PURPOSE - We assessed the association between diabetes and breast cancer and whether physical activity modified the effect of diabetes on breast cancer in Hispanic women.
METHODS - We used data from a case-control study of breast cancer among Hispanic women aged 30-79 conducted between 2003 and 2008 on the Texas-Mexico border. In-person interviews were completed with 190 incident breast cancer cases ascertained through surgeons and oncologists, and 979 controls who were designated as both high-risk (n=511) and low-risk (N=468) for breast cancer (with respective response rates of 97%, 83% and 74%).

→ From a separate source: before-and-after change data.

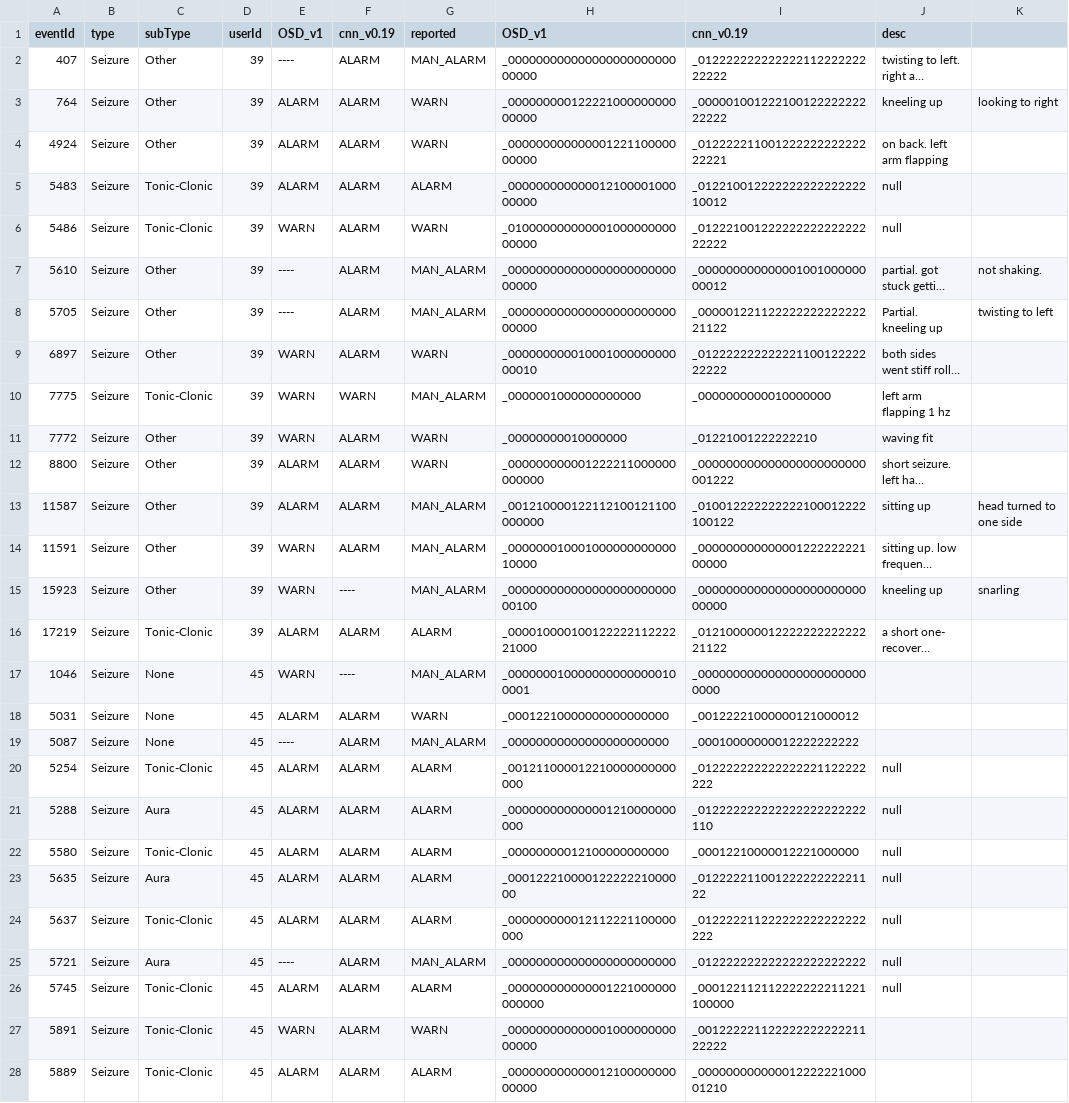
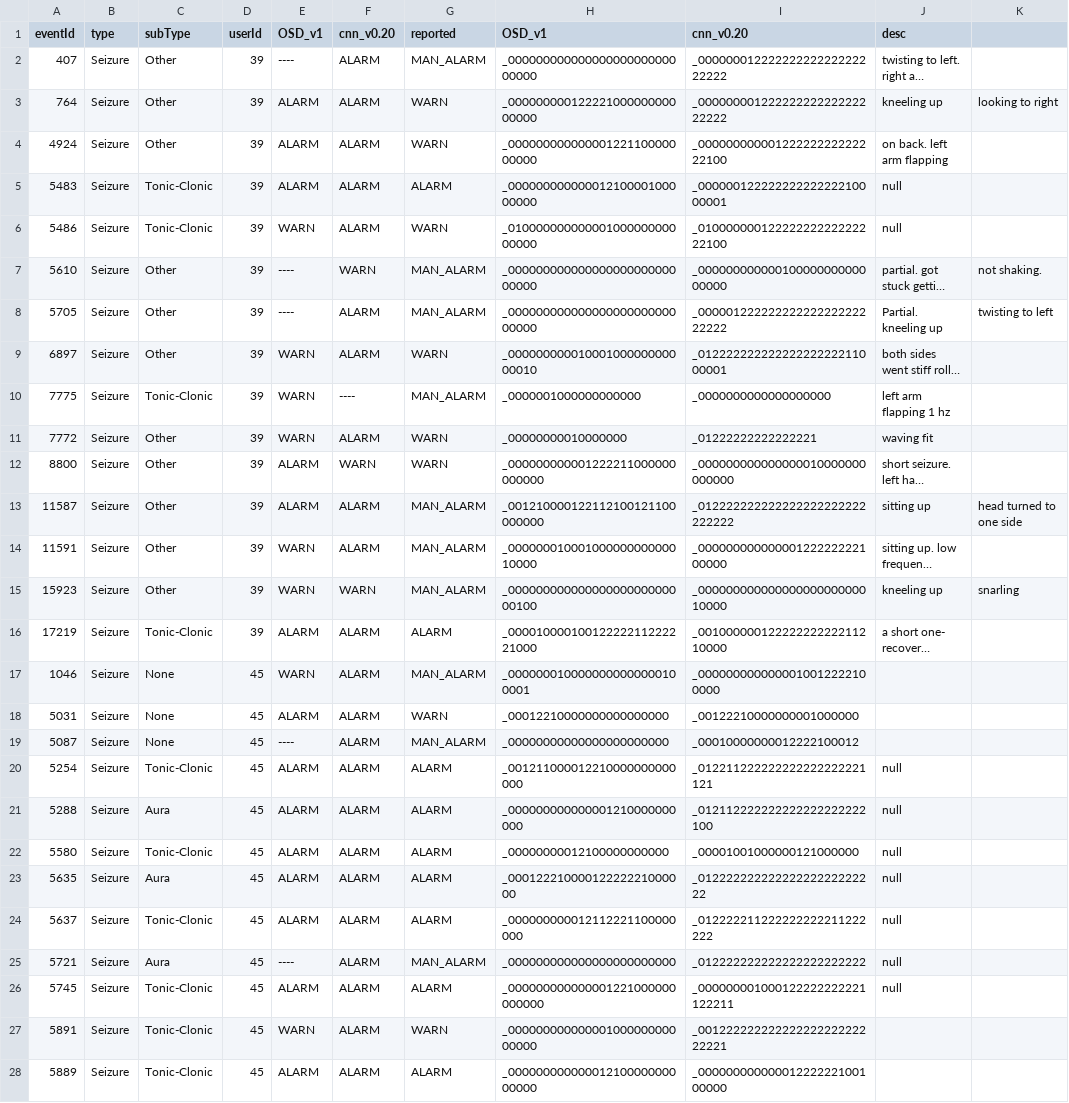
Before and after one commit to OpenSeizureDetector/OpenSeizureDatabase, a CSV file: user_tools/testRunner/allSeizureResults.csv, drawn as a sheet; only a part is shown; long unchanged cells end in …; the diff covers the shown part only; the diff names each change by its address in the sheet, - before the commit and + after, or states it on an @@ line.

```diff
--- a/user_tools/testRunner/allSeizureResults.csv
+++ b/user_tools/testRunner/allSeizureResults.csv
-F1: cnn_v0.19
+F1: cnn_v0.20
-I1: cnn_v0.19
+I1: cnn_v0.20
-I2 (cnn_v0.20): _01222222222222211222222222222
+I2 (cnn_v0.20): _00000001222222222222222222222
-I3 (cnn_v0.20): _00000100122210012222222222222
+I3 (cnn_v0.20): _00000000122222222222222222222
-I4 (cnn_v0.20): _01222221100122222222222222221
+I4 (cnn_v0.20): _00000000000122222222222222100
-I5 (cnn_v0.20): _01221001222222222222222210012
+I5 (cnn_v0.20): _00000012222222222222210000001
-I6 (cnn_v0.20): _01222100122222222222222222222
+I6 (cnn_v0.20): _01000000012222222222222222100
-F7 (cnn_v0.20): ALARM
+F7 (cnn_v0.20): WARN
-I7 (cnn_v0.20): _00000000000000100100000000012
+I7 (cnn_v0.20): _00000000000010000000000000000
-I8 (cnn_v0.20): _00000122112222222222222221122
+I8 (cnn_v0.20): _00000122222222222222222222222
-I9 (cnn_v0.20): _01222222222222110012222222222
+I9 (cnn_v0.20): _01222222222222222222211000001
-F10 (cnn_v0.20): WARN
+F10 (cnn_v0.20): ----
-I10 (cnn_v0.20): _0000000000010000000
+I10 (cnn_v0.20): _0000000000000000000
-I11 (cnn_v0.20): _01221001222222210
+I11 (cnn_v0.20): _01222222222222221
-F12 (cnn_v0.20): ALARM
+F12 (cnn_v0.20): WARN
-I12 (cnn_v0.20): _000000000000000000000000001222
+I12 (cnn_v0.20): _000000000000000010000000000000
-I13 (cnn_v0.20): _010012222222222100012222100122
+I13 (cnn_v0.20): _012222222222222222222222222222
-F15 (cnn_v0.20): ----
+F15 (cnn_v0.20): WARN
-I15 (cnn_v0.20): _00000000000000000000000000000
+I15 (cnn_v0.20): _00000000000000000000000010000
-I16 (cnn_v0.20): _01210000001222222222222221122
+I16 (cnn_v0.20): _00100000012222222222211210000
-F17 (cnn_v0.20): ----
+F17 (cnn_v0.20): ALARM
-I17 (cnn_v0.20): _0000000000000000000000000000
+I17 (cnn_v0.20): _0000000000000010012222100000
-I18 (cnn_v0.20): _00122221000000121000012
+I18 (cnn_v0.20): _00122210000000001000000
-I19 (cnn_v0.20): _00010000000012222222222
+I19 (cnn_v0.20): _00010000000012222100012
-I20 (cnn_v0.20): _012222222222222221122222222
+I20 (cnn_v0.20): _012211222222222222222221121
-I21 (cnn_v0.20): _012222222222222222222222110
+I21 (cnn_v0.20): _012112222222222222222222100
-I22 (cnn_v0.20): _00012210000012221000000
+I22 (cnn_v0.20): _00001001000000121000000
-I23 (cnn_v0.20): _01222221100122222222221122
+I23 (cnn_v0.20): _01222222222222222222222222
-I24 (cnn_v0.20): _012222211222222222222222222
+I24 (cnn_v0.20): _012222211222222222211222222
-I26 (cnn_v0.20): _000122112112222222211221100000
+I26 (cnn_v0.20): _000000001000122222222221122211
-I27 (cnn_v0.20): _00122222112222222222221122222
+I27 (cnn_v0.20): _00122222222222222222222222221
-I28 (cnn_v0.20): _00000000000001222222100001210
+I28 (cnn_v0.20): _00000000000001222222100100000
```
Also changed, not shown: 63 edited cells elsewhere in this file, user_tools/testRunner/falseAlarmResults.csv, user_tools/testRunner/tcResults.csv, 10 other files.
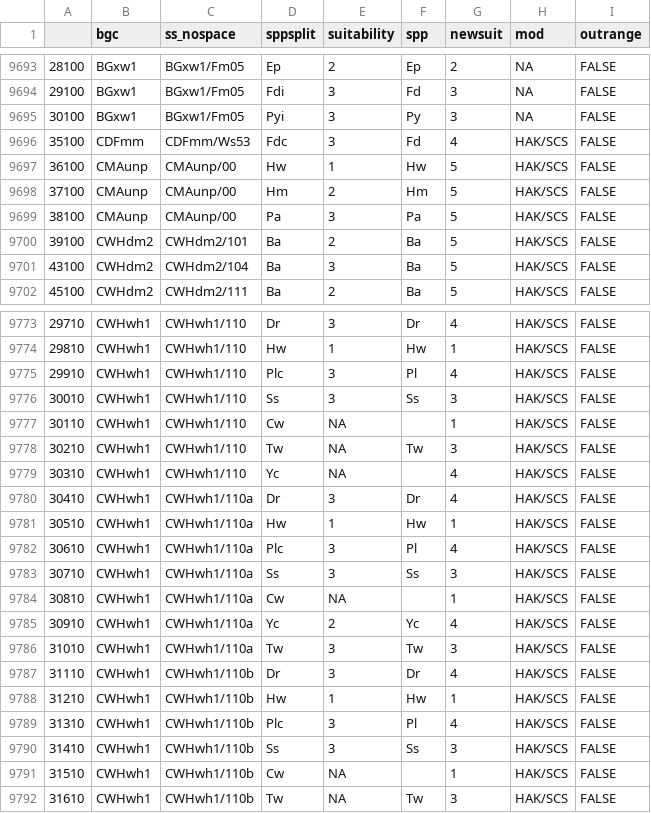
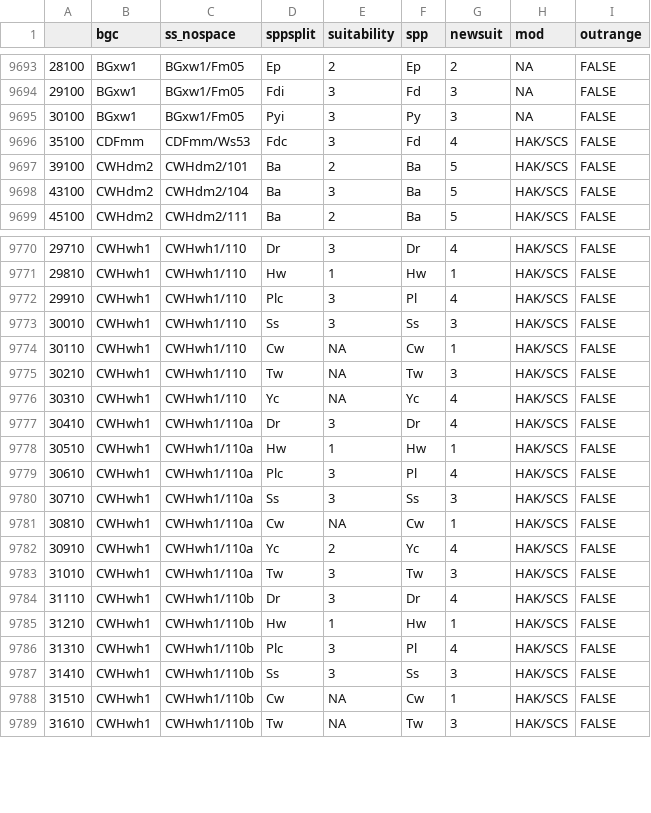
Before and after one commit to bcgov/ccissr, a CSV file: tables/versioned/Suitability_v13_24.csv, drawn as a sheet; only a part is shown, gaps mark what is left out.

```diff
--- a/tables/versioned/Suitability_v13_24.csv
+++ b/tables/versioned/Suitability_v13_24.csv
@@ -9696,5 +9696,2 @@
 "35100","CDFmm","CDFmm/Ws53","Fdc",3,"Fd",4,"HAK/SCS","FALSE"
-"36100","CMAunp","CMAunp/00","Hw",1,"Hw",5,"HAK/SCS","FALSE"
-"37100","CMAunp","CMAunp/00","Hm",2,"Hm",5,"HAK/SCS","FALSE"
-"38100","CMAunp","CMAunp/00","Pa",3,"Pa",5,"HAK/SCS","FALSE"
 "39100","CWHdm2","CWHdm2/101","Ba",2,"Ba",5,"HAK/SCS","FALSE"
@@ -9776,5 +9773,5 @@
 "30010","CWHwh1","CWHwh1/110","Ss",3,"Ss",3,"HAK/SCS","FALSE"
-"30110","CWHwh1","CWHwh1/110","Cw",NA,"",1,"HAK/SCS","FALSE"
+"30110","CWHwh1","CWHwh1/110","Cw",NA,"Cw",1,"HAK/SCS","FALSE"
 "30210","CWHwh1","CWHwh1/110","Tw",NA,"Tw",3,"HAK/SCS","FALSE"
-"30310","CWHwh1","CWHwh1/110","Yc",NA,"",4,"HAK/SCS","FALSE"
+"30310","CWHwh1","CWHwh1/110","Yc",NA,"Yc",4,"HAK/SCS","FALSE"
 "30410","CWHwh1","CWHwh1/110a","Dr",3,"Dr",4,"HAK/SCS","FALSE"
@@ -9783,3 +9780,3 @@
 "30710","CWHwh1","CWHwh1/110a","Ss",3,"Ss",3,"HAK/SCS","FALSE"
-"30810","CWHwh1","CWHwh1/110a","Cw",NA,"",1,"HAK/SCS","FALSE"
+"30810","CWHwh1","CWHwh1/110a","Cw",NA,"Cw",1,"HAK/SCS","FALSE"
 "30910","CWHwh1","CWHwh1/110a","Yc",2,"Yc",4,"HAK/SCS","FALSE"
@@ -9790,3 +9787,3 @@
 "31410","CWHwh1","CWHwh1/110b","Ss",3,"Ss",3,"HAK/SCS","FALSE"
-"31510","CWHwh1","CWHwh1/110b","Cw",NA,"",1,"HAK/SCS","FALSE"
+"31510","CWHwh1","CWHwh1/110b","Cw",NA,"Cw",1,"HAK/SCS","FALSE"
 "31610","CWHwh1","CWHwh1/110b","Tw",NA,"Tw",3,"HAK/SCS","FALSE"
```
Also changed, not shown: tables/suitability.csv, tables/versioned/tracked_changes/suitability/diff_report_v13_24.csv, 2 other files.
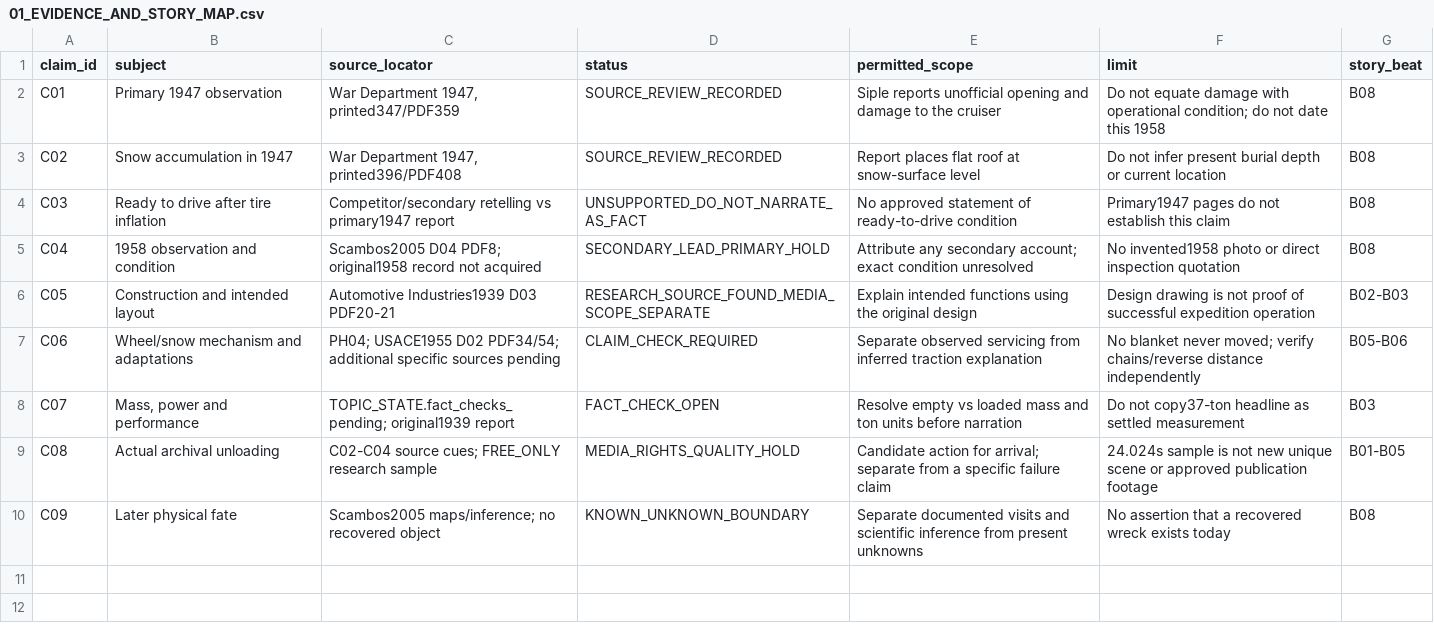
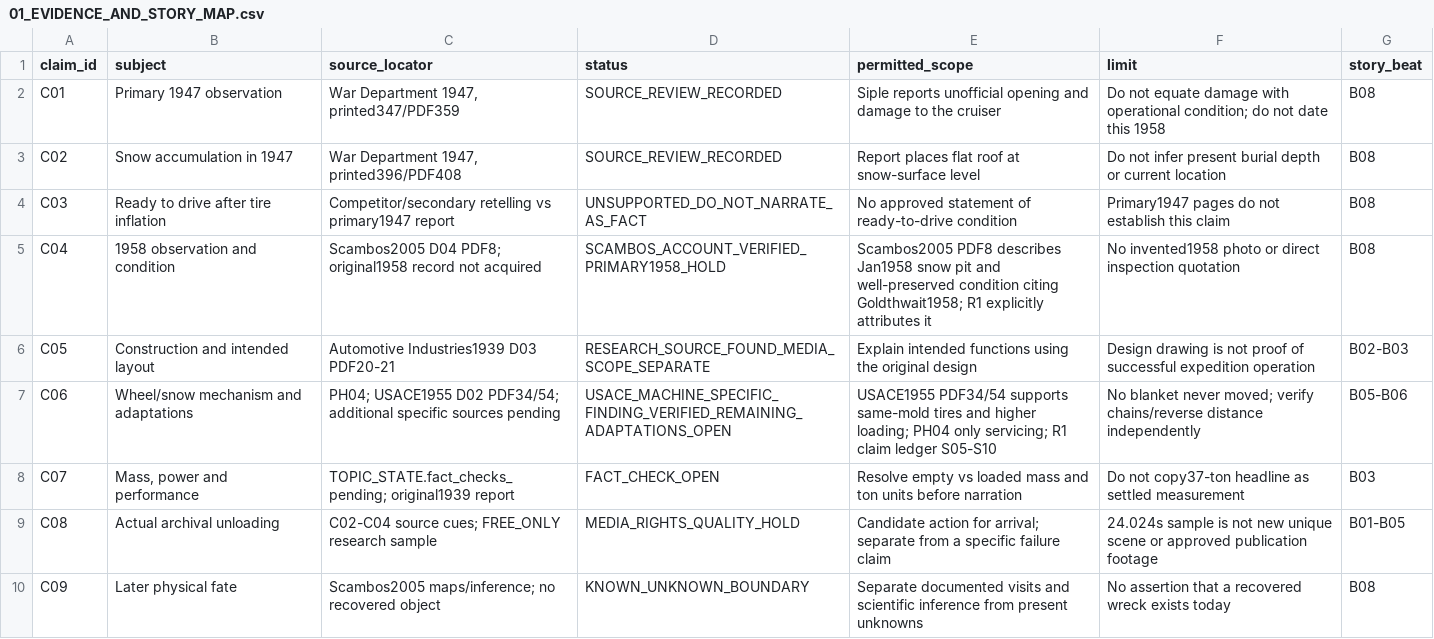
Before and after one commit to reverendstanislav-bot/Youtube-2, a CSV file: VIDEO_010_ANTARCTIC_SNOW_CRUISER/03_SCRIPT_DEVELOPMENT/01_EVIDENCE_AND_STORY_MAP.csv, drawn as a sheet.

Commit message:
VIDEO010: write full EN and RU Snow Cruiser script R1 with source review

```diff
--- a/VIDEO_010_ANTARCTIC_SNOW_CRUISER/03_SCRIPT_DEVELOPMENT/01_EVIDENCE_AND_STORY_MAP.csv
+++ b/VIDEO_010_ANTARCTIC_SNOW_CRUISER/03_SCRIPT_DEVELOPMENT/01_EVIDENCE_AND_STORY_MAP.csv
@@ -4,5 +4,5 @@ C02,Snow accumulation in 1947,"War Department 1947, printed396/PDF408",SOURCE_RE
 C03,Ready to drive after tire inflation,Competitor/secondary retelling vs primary1947 report,UNSUPPORTED_DO_NOT_NARRATE_AS_FACT,No approved statement of ready-to-drive condition,Primary1947 pages do not establish this claim,B08
-C04,1958 observation and condition,Scambos2005 D04 PDF8; original1958 record not acquired,SECONDARY_LEAD_PRIMARY_HOLD,Attribute any secondary account; exact condition unresolved,No invented1958 photo or direct inspection quotation,B08
+C04,1958 observation and condition,Scambos2005 D04 PDF8; original1958 record not acquired,SCAMBOS_ACCOUNT_VERIFIED_PRIMARY1958_HOLD,Scambos2005 PDF8 describes Jan1958 snow pit and well-preserved condition citing Goldthwait1958; R1 explicitly attributes it,No invented1958 photo or direct inspection quotation,B08
 C05,Construction and intended layout,Automotive Industries1939 D03 PDF20-21,RESEARCH_SOURCE_FOUND_MEDIA_SCOPE_SEPARATE,Explain intended functions using the original design,Design drawing is not proof of successful expedition operation,B02-B03
-C06,Wheel/snow mechanism and adaptations,PH04; USACE1955 D02 PDF34/54; additional specific sources pending,CLAIM_CHECK_REQUIRED,Separate observed servicing from inferred traction explanation,No blanket never moved; verify chains/reverse distance independently,B05-B06
+C06,Wheel/snow mechanism and adaptations,PH04; USACE1955 D02 PDF34/54; additional specific sources pending,USACE_MACHINE_SPECIFIC_FINDING_VERIFIED_REMAINING_ADAPTATIONS_OPEN,USACE1955 PDF34/54 supports same-mold tires and higher loading; PH04 only servicing; R1 claim ledger S05-S10,No blanket never moved; verify chains/reverse distance independently,B05-B06
 C07,"Mass, power and performance",TOPIC_STATE.fact_checks_pending; original1939 report,FACT_CHECK_OPEN,Resolve empty vs loaded mass and ton units before narration,Do not copy37-ton headline as settled measurement,B03
```
Also changed, not shown: VIDEO_010_ANTARCTIC_SNOW_CRUISER/02_COMPETITOR_ANALYSIS/SHA256.csv, 9 other files.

RESULTS - After adjustment for menopausal status and mammography screening, there was no effect of diabetes on breast cancer risk (high-risk control group odds ratio [OR] 1.02, 95% confidence interval [CI] 0.71-1.48; low-risk control group OR 0.87, 0.58-1.30). Women who had a diabetes history and did not exercise were at no risk of breast cancer (OR 0.96, 95% CI 0.63-1.48) or a slightly reduced breast cancer risk (low-risk control group OR 0.72, 95% CI 0.46-1.15) depending on the control group used, while women with diabetes who did exercise had significantly reduced breast cancer risk (OR 0.41, 95% CI 0.21-0.83) regardless of the control group used (high-risk control group p-value for interaction=0.013, low-risk control group p-value for interaction 0.183).
CONCLUSIONS - Should other studies confirm our results, physical activity should be explored as a means of reducing breast cancer risk in diabetic women.
Copyright © 2010 Elsevier Ltd. All rights reserved.